══ Records provided

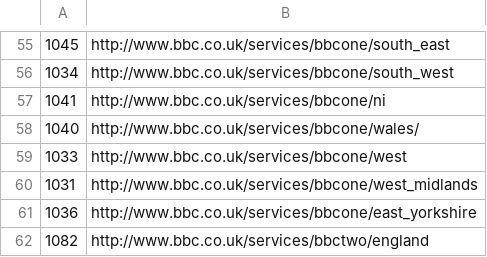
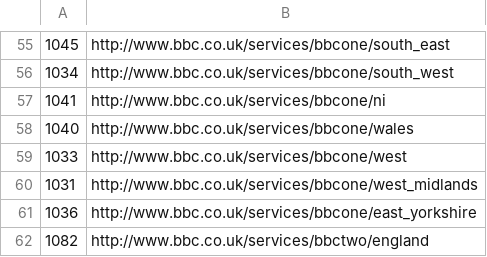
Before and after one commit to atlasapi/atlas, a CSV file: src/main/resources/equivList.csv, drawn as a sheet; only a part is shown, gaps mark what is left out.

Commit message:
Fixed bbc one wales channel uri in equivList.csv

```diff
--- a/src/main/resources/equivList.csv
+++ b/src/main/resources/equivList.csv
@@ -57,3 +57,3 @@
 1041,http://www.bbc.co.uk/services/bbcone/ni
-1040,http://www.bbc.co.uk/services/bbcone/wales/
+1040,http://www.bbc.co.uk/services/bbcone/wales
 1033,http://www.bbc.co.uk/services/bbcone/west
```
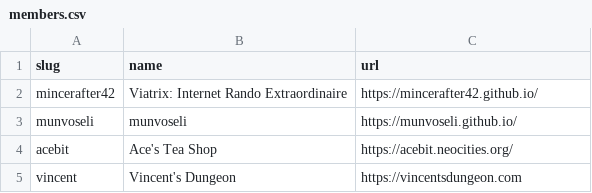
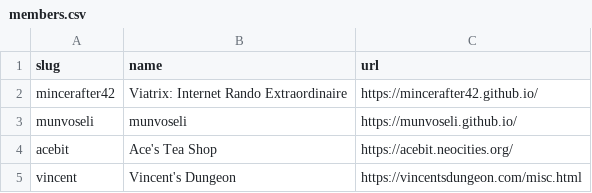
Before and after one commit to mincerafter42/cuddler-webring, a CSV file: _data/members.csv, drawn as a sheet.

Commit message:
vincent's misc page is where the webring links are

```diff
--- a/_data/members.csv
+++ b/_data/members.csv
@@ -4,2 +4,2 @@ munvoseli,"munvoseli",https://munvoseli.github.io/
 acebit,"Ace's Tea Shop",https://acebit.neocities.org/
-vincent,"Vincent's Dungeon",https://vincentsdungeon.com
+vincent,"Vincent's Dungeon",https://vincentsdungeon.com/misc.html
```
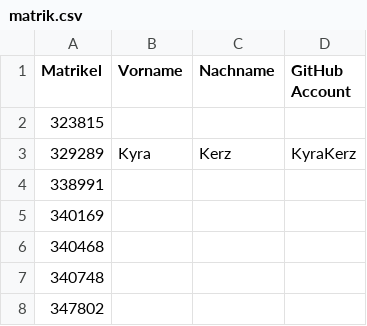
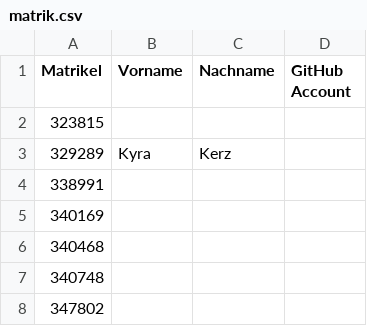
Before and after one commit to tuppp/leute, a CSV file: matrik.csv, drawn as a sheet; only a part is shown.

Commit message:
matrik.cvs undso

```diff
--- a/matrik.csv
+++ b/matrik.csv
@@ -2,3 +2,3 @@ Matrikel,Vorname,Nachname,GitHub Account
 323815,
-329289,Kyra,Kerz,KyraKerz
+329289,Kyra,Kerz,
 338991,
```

════

# What you are asked to do:
Please set down the data above exactly as given, leaving every picture out.

# Written response:
Before and after one commit to atlasapi/atlas, a CSV file: src/main/resources/equivList.csv, drawn as a sheet; only a part is shown, gaps mark what is left out.

Commit message:
Fixed bbc one wales channel uri in equivList.csv

```diff
--- a/src/main/resources/equivList.csv
+++ b/src/main/resources/equivList.csv
@@ -57,3 +57,3 @@
 1041,http://www.bbc.co.uk/services/bbcone/ni
-1040,http://www.bbc.co.uk/services/bbcone/wales/
+1040,http://www.bbc.co.uk/services/bbcone/wales
 1033,http://www.bbc.co.uk/services/bbcone/west
```
Before and after one commit to mincerafter42/cuddler-webring, a CSV file: _data/members.csv, drawn as a sheet.

Commit message:
vincent's misc page is where the webring links are

```diff
--- a/_data/members.csv
+++ b/_data/members.csv
@@ -4,2 +4,2 @@ munvoseli,"munvoseli",https://munvoseli.github.io/
 acebit,"Ace's Tea Shop",https://acebit.neocities.org/
-vincent,"Vincent's Dungeon",https://vincentsdungeon.com
+vincent,"Vincent's Dungeon",https://vincentsdungeon.com/misc.html
```
Before and after one commit to tuppp/leute, a CSV file: matrik.csv, drawn as a sheet; only a part is shown.

Commit message:
matrik.cvs undso

```diff
--- a/matrik.csv
+++ b/matrik.csv
@@ -2,3 +2,3 @@ Matrikel,Vorname,Nachname,GitHub Account
 323815,
-329289,Kyra,Kerz,KyraKerz
+329289,Kyra,Kerz,
 338991,
```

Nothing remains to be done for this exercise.